The Evolution of a High Capacity Electrode

Tuesday, October 13, 2015: 14:40
101-C (Phoenix Convention Center)
Y. Wang (University of Maryland) and C. F. Sun (University of Maryland)
Silicon can store Li+ at a capacity 10 times as high as that of graphite anodes. However, to harness this remarkable potential for electrical energy storage, one must address the multifaceted challenge of volume change inherent to high capacity electrode materials. In this talk, we present novel chemical strategies to address this challenge. Based on fundamental understanding of nanostructure interface, we have synthesized non-cracking silicon-carbon nanotube composite electrodes that electrically connect amorphous silicon beads. This synthesis is made possible by a propagative chemistry which creates regular bands of alkylcarboxyl groups along the nanotubes. The functional bands anchor the beads such that they exhibit a symmetric “radial breathing” around the CNT string, remaining crack-free and electrically connected throughout lithiation-delithiation cycling. We further show that, solely by chemical tailoring of the Si-C interface with atomic oxygen, the cycle life of the electrodes can be substantially improved, by 300%, even at high mass loadings. The evolution of this work culminates in the design and fabrication of a high capacity composite electrode that is weavable. The engineered andoe simultaneously attains high areal capacity (3.86 mAh/cm2), high specific capacity (922 mAh/g based on the mass of the entire electrode), and excellent cyclability (80% retention of capacity after 160 cycles), which are among the highest reported.

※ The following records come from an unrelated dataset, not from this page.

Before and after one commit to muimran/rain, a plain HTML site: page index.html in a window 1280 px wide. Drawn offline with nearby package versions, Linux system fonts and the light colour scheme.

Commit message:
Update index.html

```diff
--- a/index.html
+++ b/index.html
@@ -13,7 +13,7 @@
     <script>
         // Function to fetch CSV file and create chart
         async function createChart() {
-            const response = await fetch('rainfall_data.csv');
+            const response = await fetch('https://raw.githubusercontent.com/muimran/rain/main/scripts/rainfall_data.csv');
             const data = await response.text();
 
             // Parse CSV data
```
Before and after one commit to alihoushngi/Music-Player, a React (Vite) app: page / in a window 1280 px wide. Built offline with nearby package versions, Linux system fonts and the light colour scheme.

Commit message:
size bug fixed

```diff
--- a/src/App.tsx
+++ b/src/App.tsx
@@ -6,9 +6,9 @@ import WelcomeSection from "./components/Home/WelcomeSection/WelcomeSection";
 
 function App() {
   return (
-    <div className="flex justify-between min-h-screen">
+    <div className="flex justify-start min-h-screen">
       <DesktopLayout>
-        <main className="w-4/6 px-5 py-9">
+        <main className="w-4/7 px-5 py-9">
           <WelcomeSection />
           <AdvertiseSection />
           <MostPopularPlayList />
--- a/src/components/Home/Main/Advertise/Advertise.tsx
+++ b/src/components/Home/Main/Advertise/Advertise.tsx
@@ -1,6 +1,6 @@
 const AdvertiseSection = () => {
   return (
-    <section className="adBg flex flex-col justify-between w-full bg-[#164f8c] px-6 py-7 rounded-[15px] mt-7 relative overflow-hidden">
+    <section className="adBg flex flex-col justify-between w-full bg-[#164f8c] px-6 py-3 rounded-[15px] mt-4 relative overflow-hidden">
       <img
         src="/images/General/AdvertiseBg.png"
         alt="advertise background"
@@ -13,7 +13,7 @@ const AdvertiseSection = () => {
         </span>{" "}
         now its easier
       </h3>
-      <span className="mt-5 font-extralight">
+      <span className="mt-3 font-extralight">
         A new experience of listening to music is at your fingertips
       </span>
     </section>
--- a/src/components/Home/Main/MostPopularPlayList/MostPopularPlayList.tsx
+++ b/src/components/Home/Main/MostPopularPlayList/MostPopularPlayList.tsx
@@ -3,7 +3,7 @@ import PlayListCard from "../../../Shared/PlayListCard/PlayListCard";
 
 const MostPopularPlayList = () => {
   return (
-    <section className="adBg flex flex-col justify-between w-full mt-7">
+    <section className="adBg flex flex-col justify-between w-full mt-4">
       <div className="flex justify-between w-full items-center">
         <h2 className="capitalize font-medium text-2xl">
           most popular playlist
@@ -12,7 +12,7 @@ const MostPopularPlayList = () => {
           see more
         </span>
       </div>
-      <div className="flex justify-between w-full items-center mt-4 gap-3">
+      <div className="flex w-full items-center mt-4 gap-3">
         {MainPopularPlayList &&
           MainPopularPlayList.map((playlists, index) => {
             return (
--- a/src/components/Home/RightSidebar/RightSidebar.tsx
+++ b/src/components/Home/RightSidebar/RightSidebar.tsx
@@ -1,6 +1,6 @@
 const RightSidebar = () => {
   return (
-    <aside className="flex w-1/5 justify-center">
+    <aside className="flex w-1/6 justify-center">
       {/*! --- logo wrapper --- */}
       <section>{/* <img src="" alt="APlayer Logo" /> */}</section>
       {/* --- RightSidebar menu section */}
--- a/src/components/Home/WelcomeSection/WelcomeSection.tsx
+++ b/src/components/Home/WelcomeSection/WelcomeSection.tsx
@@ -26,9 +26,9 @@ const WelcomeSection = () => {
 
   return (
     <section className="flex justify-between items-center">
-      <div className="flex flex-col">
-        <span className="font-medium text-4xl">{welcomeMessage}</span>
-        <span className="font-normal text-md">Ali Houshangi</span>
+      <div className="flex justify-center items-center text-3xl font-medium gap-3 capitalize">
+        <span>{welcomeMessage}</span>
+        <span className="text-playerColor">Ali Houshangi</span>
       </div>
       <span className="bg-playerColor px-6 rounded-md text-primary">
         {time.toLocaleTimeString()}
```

This work was mainly supported as part of Nanostructures for Electrical Energy Storage (NEES), an Energy Frontier Research Center funded by the U.S. Department of Energy, Office of Science, Office of Basic Energy Sciences under Award Number DESC0001160. We acknowledge cumulative contributions from many collaborators particularly K. Karki, M. Okada, H. Liao, H. Zhu, Z. Jia, E. Baker, Y. Zhang, K. Gaskell, A. Ghemes, P. Wang, J. Cumings, L. Hu, Y. Inoue, T. Li, Y. Qi, and G. W. Rubloff.